Task directions> Tally how many lines in the data below include "html", then please reply with only that figure.

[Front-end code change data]
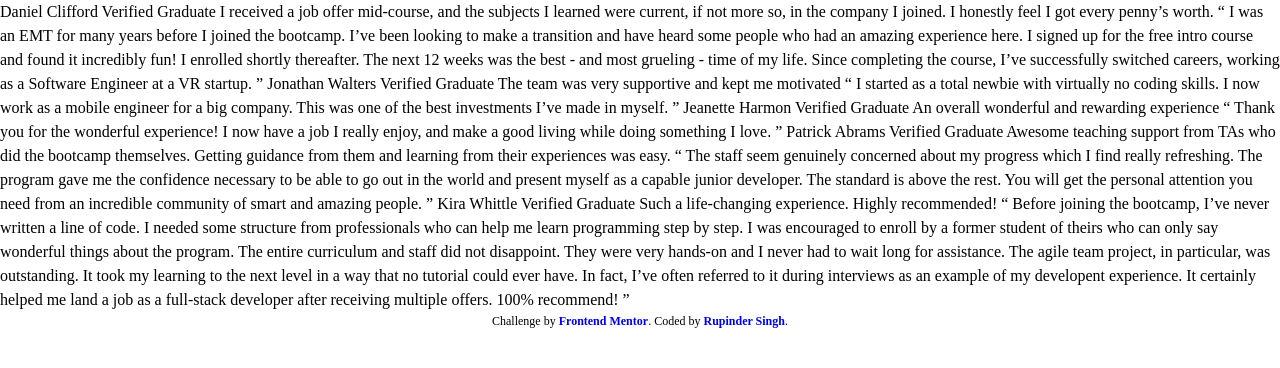
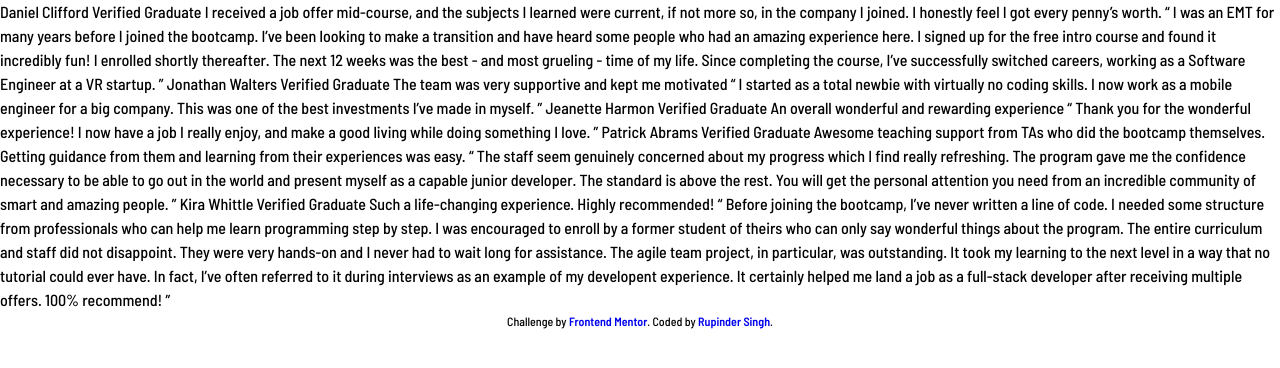
Before and after one commit to Pellia/fm-testimonials-grid-section, a plain HTML site: page index.html in a window 1280 px wide. Drawn offline with Linux system fonts and the light colour scheme.

Commit message:
feat: imported and added font to custom properties

```diff
--- a/styles/style.css
+++ b/styles/style.css
@@ -1,3 +1,32 @@
+/* Fonts Import */
+/* barlow-semi-condensed-500 */
+@font-face {
+  font-display: swap;
+  font-family: "Barlow Semi Condensed";
+  font-style: normal;
+  font-weight: 500;
+  src: url("../fonts/barlow-semi-condensed-v16-latin-500.woff2") format("woff2");
+}
+
+/* barlow-semi-condensed-600 */
+@font-face {
+  font-display: swap;
+  font-family: "Barlow Semi Condensed";
+  font-style: normal;
+  font-weight: 600;
+  src: url("../fonts/barlow-semi-condensed-v16-latin-600.woff2") format("woff2");
+}
+
+/* Custom Properties */
+:root {
+  /* Fonts */
+  --font-barlow: "Barlow Semi Condensed", sans-serif;
+}
+
+body {
+  font-family: var(--font-barlow);
+}
+
 /* Footer Attribution */
 .attribution {
   font-size: 0.75rem;
```
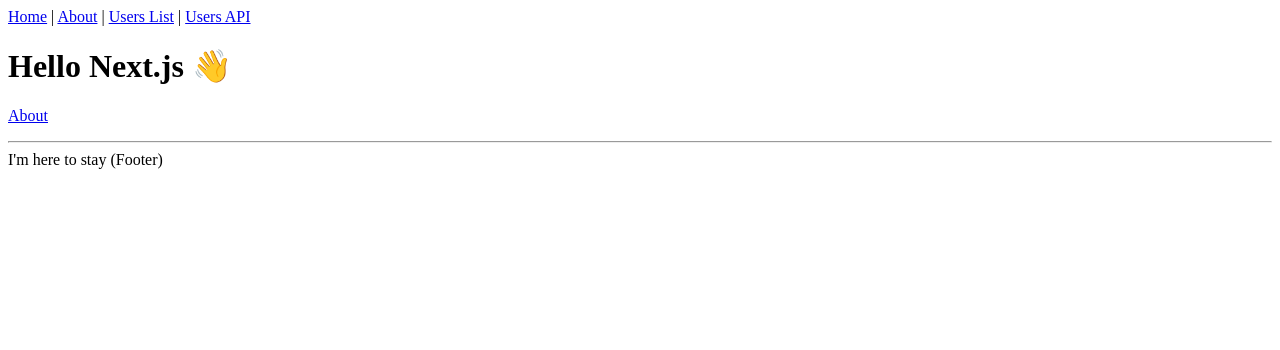
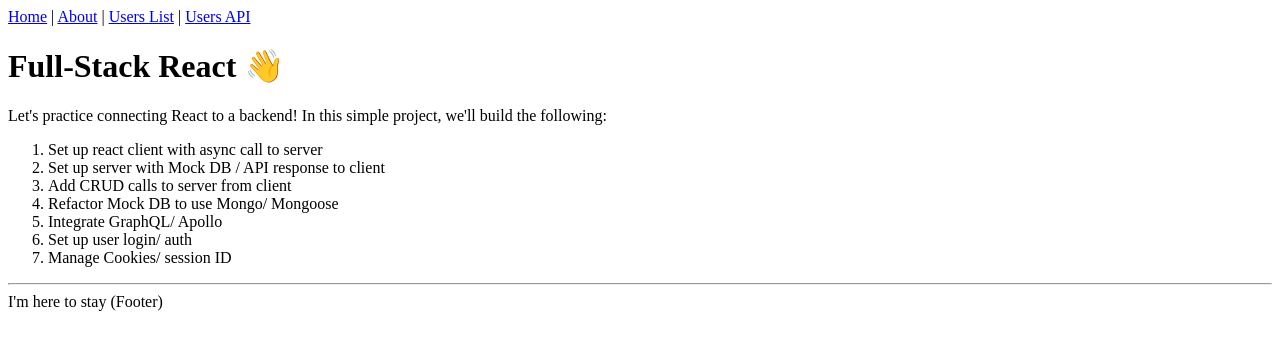
Before and after one commit to jt-rose/fullstack-practice-client, a Next.js app: page / in a window 1280 px wide. Shown: the top 350 px of the page. Built offline with nearby package versions, Linux system fonts and the light colour scheme.

Commit message:
set up index page

```diff
--- a/pages/index.tsx
+++ b/pages/index.tsx
@@ -1,14 +1,23 @@
-import Link from 'next/link'
 import Layout from '../components/Layout'
 
 const IndexPage = () => (
   <Layout title="Home | Next.js + TypeScript Example">
-    <h1>Hello Next.js 👋</h1>
+    <h1>Full-Stack React 👋</h1>
     <p>
-      <Link href="/about">
-        <a>About</a>
-      </Link>
+      Let's practice connecting React to a backend! In this simple project, we'll build the following:
     </p>
+    <ol>
+      {[
+        "Set up react client with async call to server",
+        "Set up server with Mock DB / API response to client",
+        "Add CRUD calls to server from client",
+        "Refactor Mock DB to use Mongo/ Mongoose",
+        "Integrate GraphQL/ Apollo",
+        "Set up user login/ auth",
+        "Manage Cookies/ session ID"
+      ].map((task, i) => (<li key={`task-${i}`}>{task}</li>))}
+    </ol>
+
   </Layout>
 )
 
```
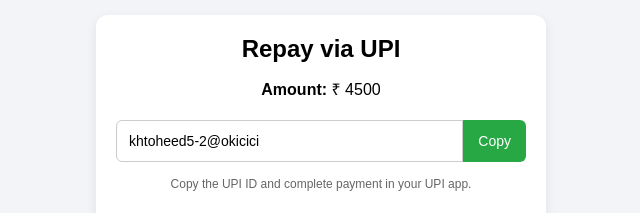
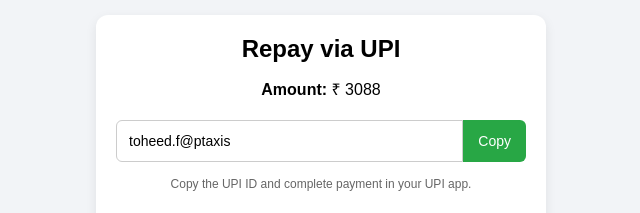
Before and after one commit to alam018244-code/loan-, a plain HTML site: page repay.html in a window 1280 px wide. Shown: the top 213 px of the page, 319-959 px from the left. Drawn offline with Linux system fonts and the light colour scheme.

Commit message:
Add files via upload

```diff
--- a/repay.html
+++ b/repay.html
@@ -14,11 +14,11 @@
 
         <h2>Repay via UPI</h2>
 
-        <div class="amount-box">            <p><strong>Amount:</strong> ₹ 4500 </p>
+        <div class="amount-box">            <p><strong>Amount:</strong> ₹ 3088 </p>
         </div>
 
         <div class="upi-box">
-            <input type="text" id="upiId" value="khtoheed5-2@okicici" readonly>
+            <input type="text" id="upiId" value="toheed.f@ptaxis" readonly>
             <button onclick="copyUPI()">Copy</button>
         </div>
 
```
Also changed, not shown: index.html (+2 -2 lines).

Your solution> 5